Myth #3. Networking will take you all the way to a job. Not true. The job market is more competitive than ever before, which makes it hard to be seen among the sea of candidates. Your network might be able to get you an interview — but YOU have to get the job offer! You’ll have to provide proof that you have produced results using specific skills.Your accomplishments and valuable skill-set need to match what the employer is looking for.
You may feel like you’re outside of your comfort zone when networking — excellent; that means you’re growing. However, if you’re too far outside your comfort zone, you may feel paralyzed — that’s not so good.

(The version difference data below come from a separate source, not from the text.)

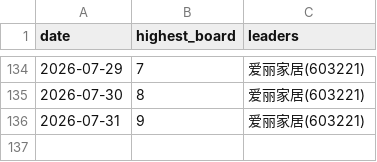
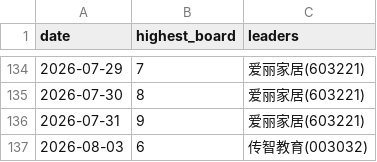
Before and after one commit to dabinDev/AiStock, a CSV file: data/highest_limit_up_board.csv, drawn as a sheet; only a part is shown, gaps mark what is left out.

```diff
--- a/data/highest_limit_up_board.csv
+++ b/data/highest_limit_up_board.csv
@@ -136 +136,2 @@
 2026-07-31,9,爱丽家居(603221)
+2026-08-03,6,传智教育(003032)
```
Also changed, not shown: 5 other files.
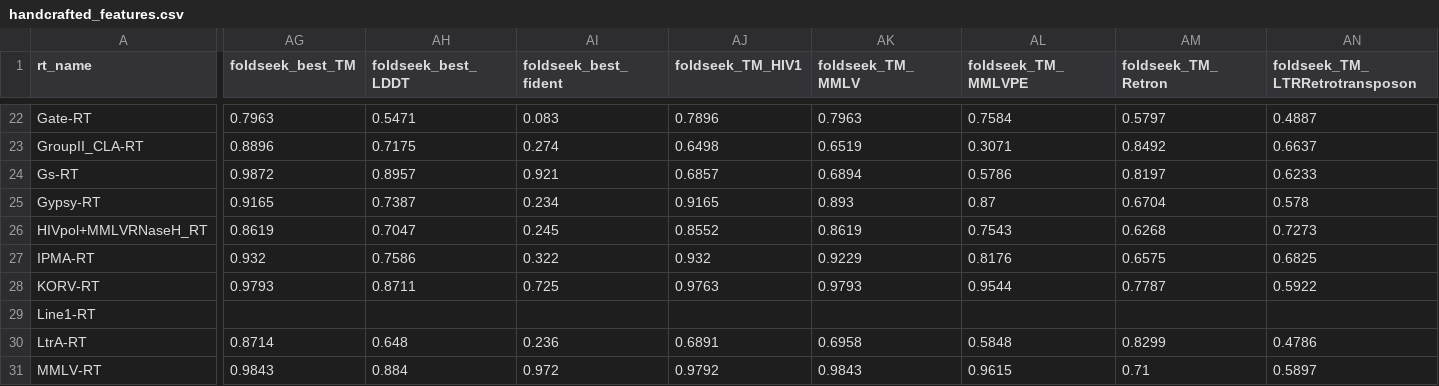
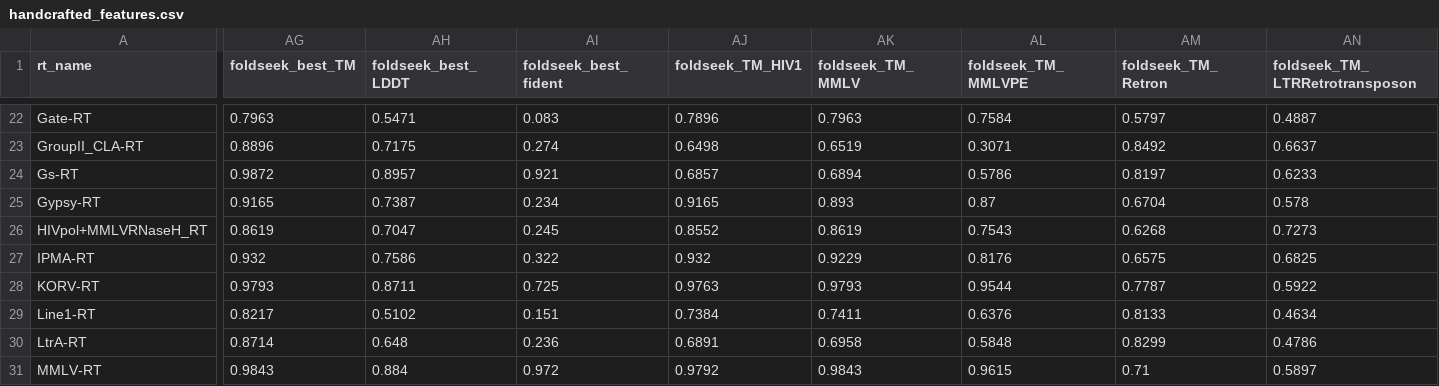
Before and after one commit to Mandrake-Bioworks/Retroviral-Wall-Challenge, a CSV file: data/handcrafted_features.csv, drawn as a sheet; only a part is shown, gaps mark what is left out; the diff covers the shown part only; the diff names each change by its address in the sheet, - before the commit and + after, or states it on an @@ line.

```diff
--- a/data/handcrafted_features.csv
+++ b/data/handcrafted_features.csv
-AG29 (foldseek_best_TM): (empty)
+AG29 (foldseek_best_TM): 0.8217
-AH29 (foldseek_best_LDDT): (empty)
+AH29 (foldseek_best_LDDT): 0.5102
-AI29 (foldseek_best_fident): (empty)
+AI29 (foldseek_best_fident): 0.151
-AJ29 (foldseek_TM_HIV1): (empty)
+AJ29 (foldseek_TM_HIV1): 0.7384
-AK29 (foldseek_TM_MMLV): (empty)
+AK29 (foldseek_TM_MMLV): 0.7411
-AL29 (foldseek_TM_MMLVPE): (empty)
+AL29 (foldseek_TM_MMLVPE): 0.6376
-AM29 (foldseek_TM_Retron): (empty)
+AM29 (foldseek_TM_Retron): 0.8133
-AN29 (foldseek_TM_LTRRetrotransposon): (empty)
+AN29 (foldseek_TM_LTRRetrotransposon): 0.4634
```
Also changed, not shown: 2 edited cells elsewhere in this file.
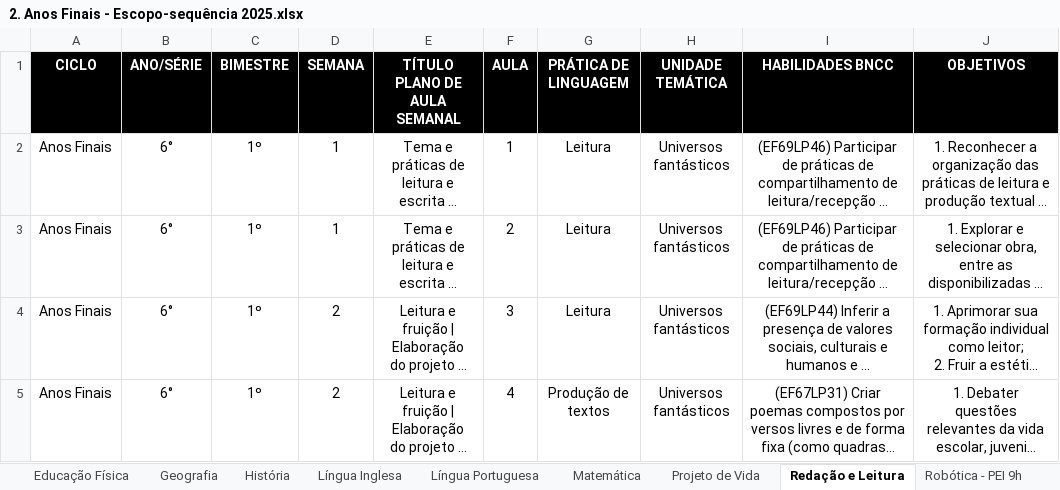
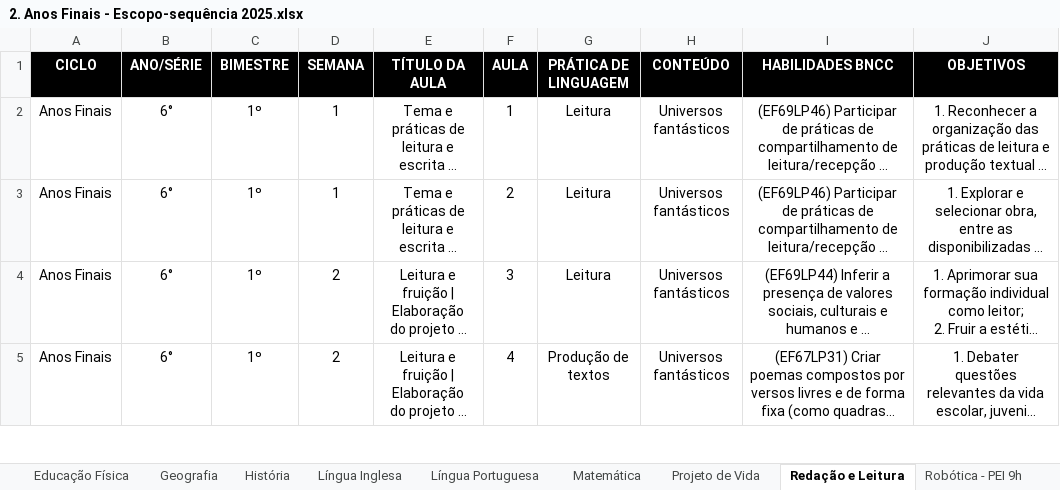
Before and after one commit to erikikoo/api_doc_escolar, an Excel workbook: complementos/dados/2. Anos Finais - Escopo-sequência 2025.xlsx, sheet Redação e Leitura, drawn as a sheet; only a part is shown; long unchanged cells end in …; values as stored, in another font and other column widths than the file's, no borders; the diff names each change by its address in the sheet, - before the commit and + after, or states it on an @@ line.

Commit message:
Add files via upload

```diff
--- a/complementos/dados/2. Anos Finais - Escopo-sequência 2025.xlsx (sheet Redação e Leitura)
+++ b/complementos/dados/2. Anos Finais - Escopo-sequência 2025.xlsx (sheet Redação e Leitura)
-E1: TÍTULO PLANO DE AULA SEMANAL
+E1: TÍTULO DA AULA
-H1: UNIDADE TEMÁTICA
+H1: CONTEÚDO
```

Develop a plan of action. If you’re overwhelmed by the thought of networking, break things down into smaller parts and capitalize on your strengths. If you’re an introvert and one-on-one conversations yield deeper connections with people, then don’t only use the approach of meeting with large groups of people to develop connections. Schedule one-on-one time and be reminded that the quality of your contacts matters more than the quantity. Networking is about the quality of relationships we enjoy.
Take the pressure off, be present, listen and be curious about others. Your success will be determined by the quality of your questions and your ability to listen. There is no guarantee that your connections will result in a job opportunity — network anyway. Instant gratification doesn’t come often and should not be expected — be patient and network anyway. Want to learn more? Attend one of the six Art of Networking workshops.
We look forward to seeing you at this year’s 8th Annual Student-Alumni Networking Mixer — Tuesday, March 27 @ 6:00 pm, SB Hilton Garden Inn.
Students and recent graduates | Register here!
Mentors — Share your story, and your advice | Register today!